Editor-in-Chief: Nadir Yilmaz, Ph.D., Howard University, USA Indexed in ESCI (Emerging Sources Citation Index, Web of Science) Engineering Village (Ei Compendex) JSTOR Sustainability Collection Scopus 3.4 2019CiteScore 63rd percentile Powered by Author Resources Call for Papers Library Recommendation Form Published Volumes Subscription Options Aims and Scope The SAE International Journal of Fuels and Lubricants is a leading international scholarly journal providing reports of research with focus on fuels and lubricants in automotive engineering. The Journal aims to be the primary source of information for comprehensive and innovative research in the areas of fuels, lubricants, additives, and catalysts, by providing a peer-reviewed platform for academicians, scientists, and industrial researchers to present their work.
Call for Papers for Special Issue on Autonomous Fleets and Optimization Call for Papers for Special Issue on Recent Advances in Vehicle Cabin Air Quality Measurement, Control, and Development of Test Methods Editor-in-Chief: Corina Sandu, Ph.D., Virginia Tech, USA Indexed in ESCI (Emerging Sources Citation Index, Web of Science) Engineering Village (Ei Compendex) Scopus 2.2 2019CiteScore 62nd percentile Powered by Author Resources Call for Papers Library Recommendation Form Published Volumes Subscription Options Aims and Scope The SAE International Journal of Commercial Vehicles is to showcase state-of-the-art engineering research by promoting high-quality theoretical and applied investigations. The Journal achieves this goal by publishing only those peer-reviewed scientific articles on the design, modeling, controlling, and testing of commercial vehicles that bring strong empirical and theoretical contributions to the current and future body of knowledge.

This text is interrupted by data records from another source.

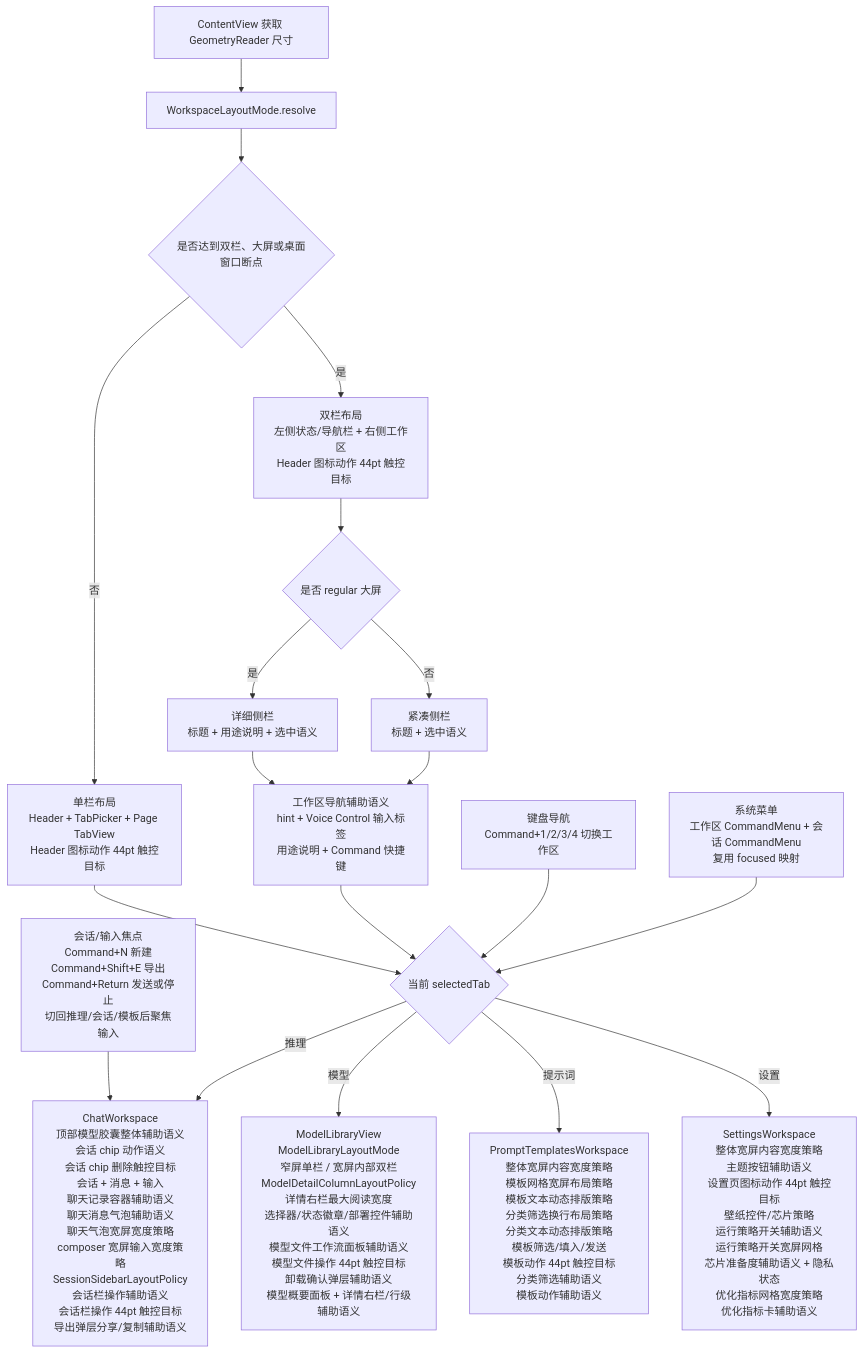
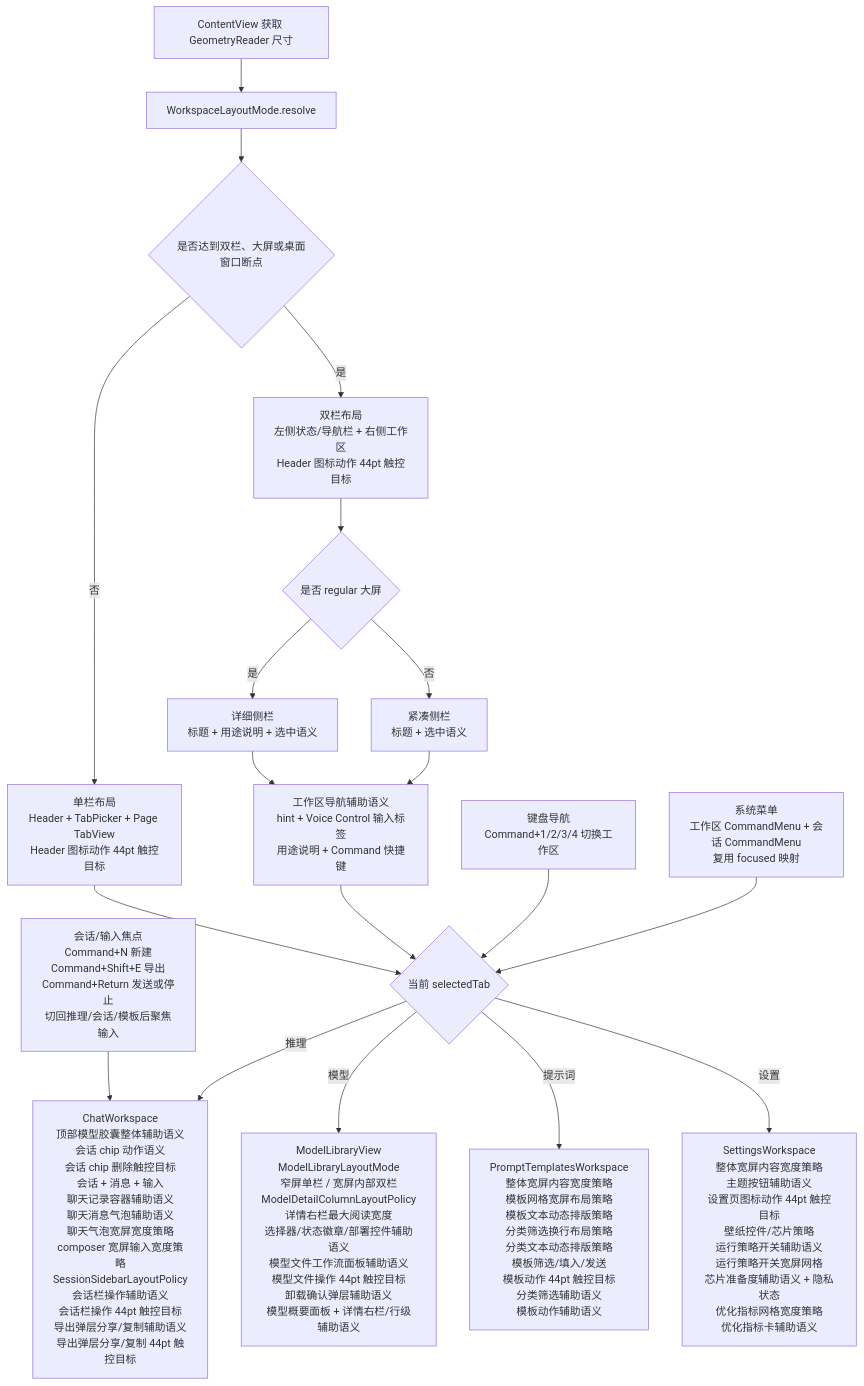
Before and after one commit to Altman-sam114/113: the fifth of 10 diagrams in md/flow/flowchart.md, drawn with Mermaid. The commit also changed other lines of this file and 8 other files, not shown here.

````diff
--- a/md/flow/flowchart.md
+++ b/md/flow/flowchart.md
@@ -84,21 +84,21 @@
 ```mermaid
 flowchart TD
     A[ContentView 获取 GeometryReader 尺寸] --> B[WorkspaceLayoutMode.resolve]
     B --> C{是否达到双栏、大屏或桌面窗口断点}
     C -- 否 --> D[单栏布局<br/>Header + TabPicker + Page TabView<br/>Header 图标动作 44pt 触控目标]
     C -- 是 --> E[双栏布局<br/>左侧状态/导航栏 + 右侧工作区<br/>Header 图标动作 44pt 触控目标]
     E --> N{是否 regular 大屏}
     N -- 是 --> O[详细侧栏<br/>标题 + 用途说明 + 选中语义]
     N -- 否 --> P[紧凑侧栏<br/>标题 + 选中语义]
     D --> F{当前 selectedTab}
     O --> X[工作区导航辅助语义<br/>hint + Voice Control 输入标签<br/>用途说明 + Command 快捷键]
     P --> X
     X --> F
     K[键盘导航<br/>Command+1/2/3/4 切换工作区] --> F
     M[系统菜单<br/>工作区 CommandMenu + 会话 CommandMenu<br/>复用 focused 映射] --> F
     L[会话/输入焦点<br/>Command+N 新建<br/>Command+Shift+E 导出<br/>Command+Return 发送或停止<br/>切回推理/会话/模板后聚焦输入] --> G
-    F -- 推理 --> G[ChatWorkspace<br/>顶部模型胶囊整体辅助语义<br/>会话 chip 动作语义<br/>会话 chip 删除触控目标<br/>会话 + 消息 + 输入<br/>聊天记录容器辅助语义<br/>聊天消息气泡辅助语义<br/>聊天气泡宽屏宽度策略<br/>composer 宽屏输入宽度策略<br/>SessionSidebarLayoutPolicy<br/>会话栏操作辅助语义<br/>会话栏操作 44pt 触控目标<br/>导出弹层分享/复制辅助语义]
+    F -- 推理 --> G[ChatWorkspace<br/>顶部模型胶囊整体辅助语义<br/>会话 chip 动作语义<br/>会话 chip 删除触控目标<br/>会话 + 消息 + 输入<br/>聊天记录容器辅助语义<br/>聊天消息气泡辅助语义<br/>聊天气泡宽屏宽度策略<br/>composer 宽屏输入宽度策略<br/>SessionSidebarLayoutPolicy<br/>会话栏操作辅助语义<br/>会话栏操作 44pt 触控目标<br/>导出弹层分享/复制辅助语义<br/>导出弹层分享/复制 44pt 触控目标]
     F -- 模型 --> H[ModelLibraryView<br/>ModelLibraryLayoutMode<br/>窄屏单栏 / 宽屏内部双栏<br/>ModelDetailColumnLayoutPolicy<br/>详情右栏最大阅读宽度<br/>选择器/状态徽章/部署控件辅助语义<br/>模型文件工作流面板辅助语义<br/>模型文件操作 44pt 触控目标<br/>卸载确认弹层辅助语义<br/>模型概要面板 + 详情右栏/行级辅助语义]
     F -- 提示词 --> I[PromptTemplatesWorkspace<br/>整体宽屏内容宽度策略<br/>模板网格宽屏布局策略<br/>模板文本动态排版策略<br/>分类筛选换行布局策略<br/>分类文本动态排版策略<br/>模板筛选/填入/发送<br/>模板动作 44pt 触控目标<br/>分类筛选辅助语义<br/>模板动作辅助语义]
     F -- 设置 --> J[SettingsWorkspace<br/>整体宽屏内容宽度策略<br/>主题按钮辅助语义<br/>设置页图标动作 44pt 触控目标<br/>壁纸控件/芯片策略<br/>运行策略开关辅助语义<br/>运行策略开关宽屏网格<br/>芯片准备度辅助语义 + 隐私状态<br/>优化指标网格宽度策略<br/>优化指标卡辅助语义]
 ```
````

Sludge and Varnish deposits that can build up in the crankcase originate in large part from fuel and fuel components that enter the crankcase through blow-by. These deposits can lead to a variety of engine issues including piston skirt deposits, cylinder bore scuffing, stuck lifters and oil filter plugging. A test has been developed to evaluate the contribution of “Complete Fuel System Cleaner” (CFSC) aftermarket fuel additives to crankcase sludge and varnish deposit formation. CFSC aftermarket fuel additives are typically formulated with polyether amine (PEA) chemistry and at concentrations that exceed 2000ppm. Three different commercially-available CFSC products were tested, containing two different classes of PEA chemistry - propylene oxide-based PEA (“PO-PEA”) and butylene oxide-based PEA (“BO-PEA”). Two of the three products contained the same PO-PEA chemistry, but at different concentrations, to show the effect of additive dosage.